Site Map
Introduction
Section 1
Brewing Your First Beer With Malt Extract
1 A Crash Course in Brewing
2 Brewing Preparations
3 Malt Extract and Beer Kits
4 Water for Extract Brewing
5 Hops
6 Yeast
7 Boiling and Cooling
8 Fermentation
9 Fermenting Your First Beer
10 What is Different for Brewing Lager Beer?
11 Priming and Bottling
Section 2
Brewing Your First Extract and Specialty Grain Beer
Section 3
Brewing Your First All-Grain Beer
Section 4
Formulating Recipes and Solutions

 

 

[an error occurred while processing this directive]

 

Chapter 11 - Priming and Bottling

11.9 Drinking Your First Homebrew

One final item that nobody ever remembers to tell new brewers until it's too late is: "Don't drink the yeast layer on the bottom of the bottle." People will say, "My first homebrew was pretty good, but that last swallow was terrible!" or "His homebrew really gave me gas" or "It must have been spoiled, I had to go to the bathroom right away after I drank it." Welcome to the laxative effects of live yeast!

When you pour your beer from the bottle, pour it slowly so you don't disturb the yeast layer.
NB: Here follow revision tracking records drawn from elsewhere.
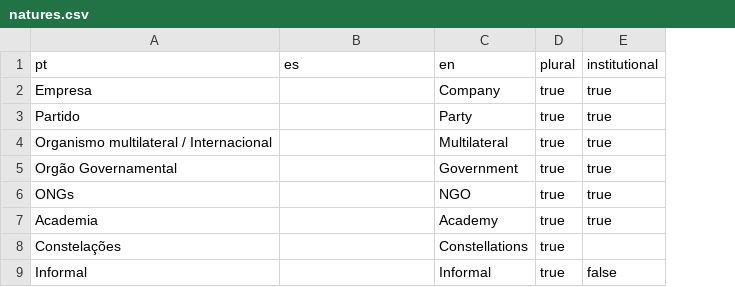
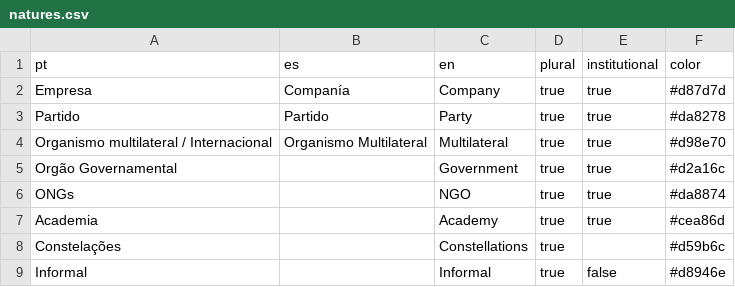
Before and after one commit to updatepolitics/map, a CSV file: data/natures.csv, drawn as a sheet; the diff names each change by its address in the sheet, - before the commit and + after, or states it on an @@ line.

```diff
--- a/data/natures.csv
+++ b/data/natures.csv
+column F (color), rows 2-9: #d87d7d | #da8278 | #d98e70 | #d2a16c | #da8874 | #cea86d | #d59b6c | #d8946e
-B2 (es): (empty)
+B2 (es): Companía
-B3 (es): (empty)
+B3 (es): Partido
-B4 (es): (empty)
+B4 (es): Organismo Multilateral
```
Also changed, not shown: data/themes.csv, 14 other files.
With a little practice, you will be able to pour out all but the last quarter inch of beer. The yeast layer can really harbor a lot of bitter flavors. It's where the word "Dregs" came from. I remember one time my homebrew club was at a popular watering hole for a Belgian beer tasting. The proprietor prided himself on being a connoisseur of all the different beers he sold there. But our entire club just cringed when he poured for us. The whole evening was a battle for the bottle so we could pour our own. Chimay Grande Reserve, Orval, Duvel; all were poured glugging from the bottle, the last glass-worth inevitably being swirled to get all the yeast from the bottom. It was a real crime. At least I know what their yeast strains taste like now...


Figure 68 - Keep the Yeast Layer in the Bottle! Pour it slowly to avoid disturbing the yeast layer on the bottom. With practice you will leave no more than a quarter inch of beer behind in the bottle.

References
Miller, D., The Complete Handbook of Home Brewing, Storey Publishing, Pownal, Vermont, 1988.

Noonen, G., New Brewing Lager Beer, Brewers Publications, Boulder Colorado, 1996.

Draper, D., personal communication, February, 1996.

Fix, G., Fix, L., An Analysis of Brewing Techniques, Brewers Publications, Boulder Colorado, 1997.

Previous Page Next Page
Priming and Bottling
11.0
What You Need
11.1
When to Bottle
11.2
Bottle Cleaning
11.3
What Sugar Should I Prime With?
11.4
Priming Solutions
11.5
Using PrimeTabs
11.6
Bottle Filling
11.7
Priming and Bottling Lager Beer
11.8
Storage
11.9
Drinking Your First Homebrew
Real Beer Page

Buy the print edition
Appendix A - Using Hydrometers
Appendix B - Brewing Metallurgy
Appendix C - Chillers
Appendix D - Building a Mash/Lauter Tun
Appendix E - Metric Conversions
Appendix F - Recommended Reading

Search How To Brew:




All material copyright 1999, John Palmer